Suitable for an open position in well drained soil.
Central USA including Kansas and southern Nebraska.
-25 deg C
This is a non climbing species and following flowering (mid Spring) should be cut back to the base of the plant. Flowers are generally purple with cream edging.
Regular feeding during the growing season and summer months with a long term blood and bone and sulphate of potash mix (10:1) + foliar feeding using for example Powerfeed or a mix of Powerfeed and seaweed solution (3:1).
A dwarf species producing short 30cm stems. Flowers are nodding to half nodding, solitary and terminal. It forms dense foliage clumps over time. Foliage is topped with solitary, narrow, purple to white, bell-shaped flowers often with recurved sepals.

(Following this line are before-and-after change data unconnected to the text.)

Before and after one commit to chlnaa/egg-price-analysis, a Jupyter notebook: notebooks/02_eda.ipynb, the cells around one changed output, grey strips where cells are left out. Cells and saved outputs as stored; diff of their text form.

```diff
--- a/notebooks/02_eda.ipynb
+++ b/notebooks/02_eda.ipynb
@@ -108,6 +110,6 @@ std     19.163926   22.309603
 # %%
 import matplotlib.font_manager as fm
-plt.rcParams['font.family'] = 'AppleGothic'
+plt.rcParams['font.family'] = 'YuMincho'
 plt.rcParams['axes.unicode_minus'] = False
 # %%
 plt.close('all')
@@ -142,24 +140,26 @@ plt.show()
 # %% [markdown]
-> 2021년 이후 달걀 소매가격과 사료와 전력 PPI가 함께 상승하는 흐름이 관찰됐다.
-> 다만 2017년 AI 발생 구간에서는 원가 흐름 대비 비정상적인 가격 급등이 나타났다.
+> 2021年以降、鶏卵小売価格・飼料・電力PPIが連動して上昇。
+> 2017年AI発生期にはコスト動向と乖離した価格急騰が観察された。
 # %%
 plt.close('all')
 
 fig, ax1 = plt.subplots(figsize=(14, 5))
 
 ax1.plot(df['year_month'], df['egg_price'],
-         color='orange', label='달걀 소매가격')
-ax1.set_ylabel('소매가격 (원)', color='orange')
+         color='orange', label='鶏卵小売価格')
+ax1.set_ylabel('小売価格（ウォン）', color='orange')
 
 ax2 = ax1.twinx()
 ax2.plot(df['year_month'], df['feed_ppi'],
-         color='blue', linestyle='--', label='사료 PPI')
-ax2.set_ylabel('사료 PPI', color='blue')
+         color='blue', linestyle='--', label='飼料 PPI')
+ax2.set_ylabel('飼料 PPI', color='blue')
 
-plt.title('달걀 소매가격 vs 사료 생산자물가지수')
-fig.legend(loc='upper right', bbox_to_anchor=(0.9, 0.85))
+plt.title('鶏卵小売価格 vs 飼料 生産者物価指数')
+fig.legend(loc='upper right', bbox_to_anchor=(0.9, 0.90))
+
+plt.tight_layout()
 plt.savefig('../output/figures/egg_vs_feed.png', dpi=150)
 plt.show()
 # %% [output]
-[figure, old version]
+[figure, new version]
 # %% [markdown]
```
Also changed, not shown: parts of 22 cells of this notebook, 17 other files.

The species is named after John C. Fremont, the 19th century American explorer who first discovered the plant, and is sometimes commonly referred to as Fremont’s leather flower. A very interesting man was Mr. Fremont. He was born in Savannah, Georgia in 1813. For a time, Fremont made his home in California, but he was unable to exploit successfully the rich gold-bearing veins on his large estate of Las Mariposas. California became a state in 1850, and he served briefly as one of its United States senators. In 1856 he was the Republican Party’s first candidate for president, but lost to Democrat James Buchanan. Early in the Civil War, President Abraham Lincoln gave him command of the Union Army’s Western Department, only to remove him one hundred days later when Fremont foolishly ordered property held by Missouri rebels confiscated and their slaves freed. Fremont would serve as governor of Arizona Territory from 1878 to 1881, but most of his post-Civil War career was consumed by speculative activities in western mines, land, and railroads. He died in virtual poverty in New York City in 1890. We will leave it up to you the reader to determine if he had a string of bad luck or whether he continously failed to accept that he had limited skills.
Generally not available. Available from the nursery in 2017.